Hill Museum and Manuscript Library
Plante, Julian, with Donald Yates, Checklist of Manuscripts Microfilmed for the Hill Monastic Manuscript Library, 2 vols. Collegeville, MN: Hill Monastic Manuscript Library, Saint John's University, 1967-1978, Austria & Spain.
- Descriptive Inventories of Manuscripts Microfilmed for the Hill Monastic Manuscript Library, Collegeville, MN: Hill Monastic Manuscript Library, Saint John's University, 1980- 1990, including Portugal (3 vols.) and Austria (3 vols.).
Jordan, Louis, and Susan Wool, Inventory of Western Manuscripts in the Biblioteca Ambrosiana: from the Medieval Institute of the University of Notre Dame, 3 vols., Notre Dame, IN: University of Notre Dame Press, 1984-1989.
Thomas M. Izbicki, "Microfilm Collections of Medieval and Renaissance Manuscripts in the United States," Collection Management 15 (1992): 449-473.
Some Publishers of Manuscript Facsimiles and Dealers in Manuscripts:
Libreria musicale italiana, Lucca (Ars Nova music facsimiles)
Library of Congress Subject Headings for Medieval Manuscripts:
Example for Facsimiles:
- Manuscripts, Anglo-Norman – Facsimiles
- Manuscripts, Latin (Medieval and modern) -- England -- Facsimiles
- Illumination of books and manuscripts, Medieval -- England
- Illumination of books and manuscripts, English
Examples for Manuscripts:
- Manuscripts, Latin -- 13th century
- Manuscripts, Medieval
- Manuscripts, Renaissance
Reading Shelf Marks:
There is no one system of shelf marks even in the same library. Among the larger libraries with multiple systems are the Vatican Library, the British Library, Oxford’s Bodleian Library, Milan’s Bibliotheca Ambrosiana and the Bibliothèque Nationale, Paris. These systems can be based on libraries transferred to a major repository from a collector, family or institution. A single series of manuscript numbers might later receive a series of volumes listed as Additional. Even a single system may distinguish by language of contents (e.g. lat. for Latin; graeci for Greek), size of volume (fol. for folio), subject matter (Jur. for law) or place on the shelves of the library (Ambrosiana, C 222 inf. = case C. number lower tier). Cambridge and Oxford colleges have their own collections (e.g., Cambridge, Trinity R.16.2).

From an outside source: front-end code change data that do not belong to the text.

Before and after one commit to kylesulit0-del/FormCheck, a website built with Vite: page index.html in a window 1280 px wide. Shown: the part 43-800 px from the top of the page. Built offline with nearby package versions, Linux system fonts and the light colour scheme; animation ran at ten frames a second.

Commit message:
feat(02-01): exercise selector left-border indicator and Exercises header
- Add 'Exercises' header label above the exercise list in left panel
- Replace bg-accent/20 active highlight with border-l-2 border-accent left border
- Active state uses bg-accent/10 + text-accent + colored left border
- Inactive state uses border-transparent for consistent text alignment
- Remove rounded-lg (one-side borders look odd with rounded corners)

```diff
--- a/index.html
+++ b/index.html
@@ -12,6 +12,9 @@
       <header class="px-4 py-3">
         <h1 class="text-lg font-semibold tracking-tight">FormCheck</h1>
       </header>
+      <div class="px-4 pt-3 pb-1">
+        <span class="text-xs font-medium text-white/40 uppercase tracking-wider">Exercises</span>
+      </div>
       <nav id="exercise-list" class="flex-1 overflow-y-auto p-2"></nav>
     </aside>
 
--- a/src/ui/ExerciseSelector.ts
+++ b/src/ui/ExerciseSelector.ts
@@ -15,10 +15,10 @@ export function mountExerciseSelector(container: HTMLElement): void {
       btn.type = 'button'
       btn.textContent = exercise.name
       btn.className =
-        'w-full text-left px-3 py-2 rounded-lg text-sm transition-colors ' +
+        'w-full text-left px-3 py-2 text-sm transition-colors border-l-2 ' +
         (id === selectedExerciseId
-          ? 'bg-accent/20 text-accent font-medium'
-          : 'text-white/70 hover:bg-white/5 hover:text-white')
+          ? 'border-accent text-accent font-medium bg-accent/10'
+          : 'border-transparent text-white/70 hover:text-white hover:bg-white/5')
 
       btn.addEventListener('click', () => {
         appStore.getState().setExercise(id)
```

Vatican (major collections)
- A.S.P. = Archivo San Petro
- Barb. - Barberini
- Borgh. = Borghese
- Ottob. = Ottoboni
- Palat. = Palatini, from Heidelberg

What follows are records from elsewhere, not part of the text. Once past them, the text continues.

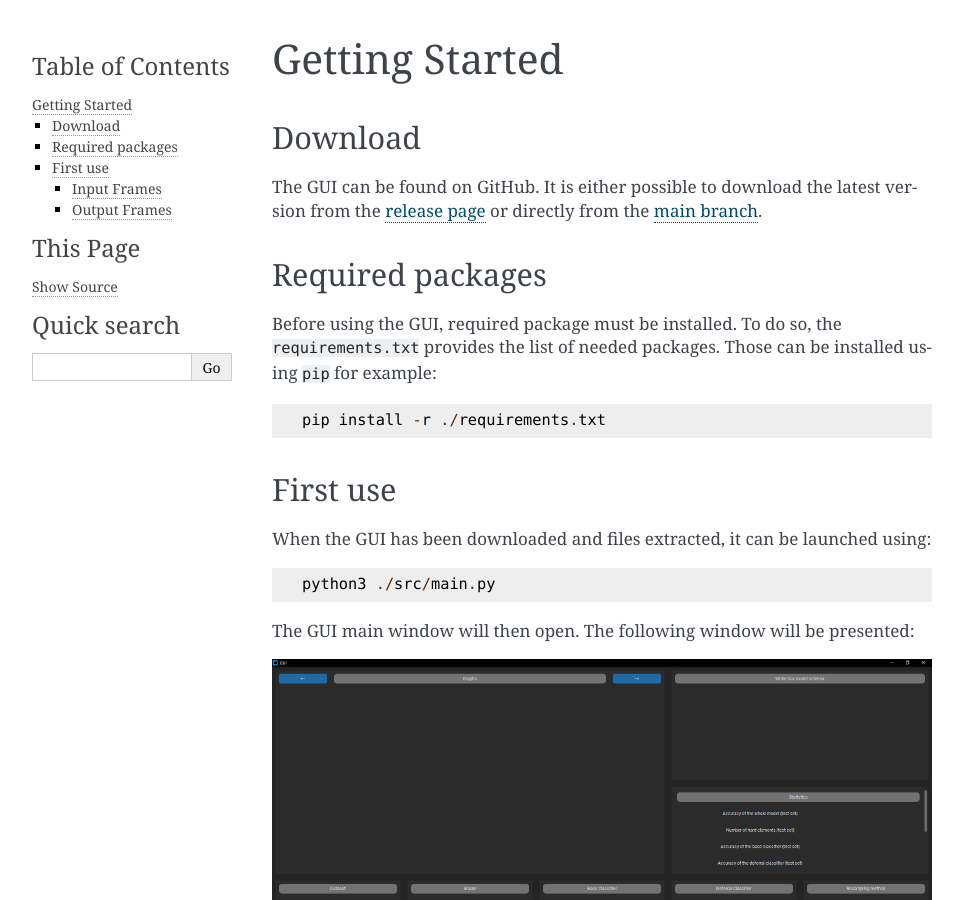
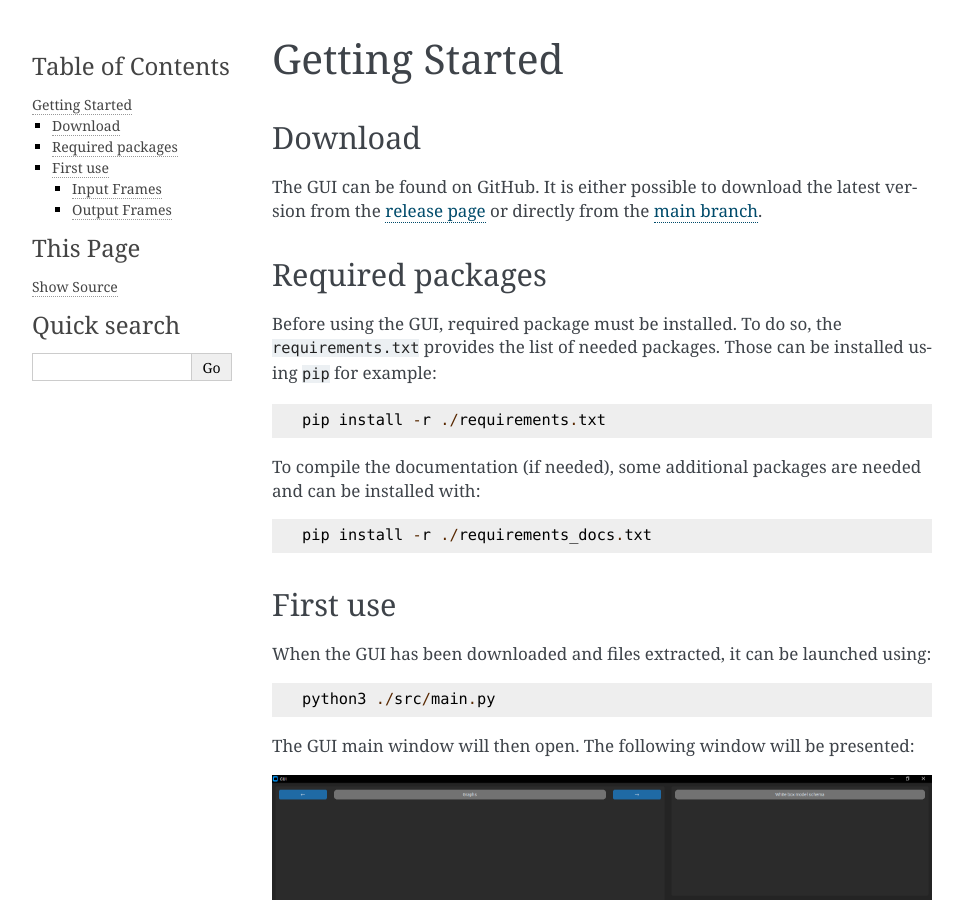
Before and after one commit to UnePatate5010/GUI-White-Black-Box-Models-Mix, a Sphinx documentation site: the page built from docs/source/getting_started.rst, in a window 1280 px wide and 900 px high. Shown: the whole window, without its empty margins (148-1111 px from the left). Built offline with Sphinx 7.4.7, drawn with Linux system fonts in a browser that asks for light colours; pages that are not in the unit, such as notebooks, are missing from menus.

Commit message:
modified docs (required packages)

```diff
--- a/docs/source/getting_started.rst
+++ b/docs/source/getting_started.rst
@@ -19,6 +19,9 @@ be installed using ``pip`` for example::
 
     pip install -r ./requirements.txt
 
+To compile the documentation (if needed), some additional packages are needed and can be installed with::
+
+    pip install -r ./requirements_docs.txt
 
 First use
 ---------
```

- Reg. = Reginensis, i.e. Christiana, queen of Sweden
- Ross. = Rossiana
- Urb. = Urbinati, i.e. dukes of Urbino
British Library (Selected):
- Additional = open-ended series of manuscript acquisitions
- Cotton, e.g. Tiberius A. I, shelf marks from busts atop the presses in which Robert Cotton’s library originally was housed
- Royal, presented by King George II
Oxford, Bodleian (selected):
- Add. = Additional = open-ended series of manuscript acquisitions
- Auct. = Auctarium, e.g., MS. Auct. F. 3. 14
- Canon. = Canonici
- Rawl. = Rawlinson
Paris, Bibliothèque Nationale (BN):
- Arsenal = Bibliothèque de l’Arsenal
- MS Français = French manuscripts
- MS Latin
- NAL or Nouv. Acq. Lat. = new Latin acquisitions
Many libraries are placing scanned images on the texts on the Web, and digitized images can be requested directly. The Vatican Library, for example, has its request forms readily available. Payments can be made by fund transfer or check. US banks, however, often have problems doing transfer to agencies in Europe.
Another approach to consider is employing a vendor or an agent based in Europe. This approach might be better for smaller research libraries like the Pontificia Biblioteca Antoniana in Padua, even when they accept requests for reproductions online.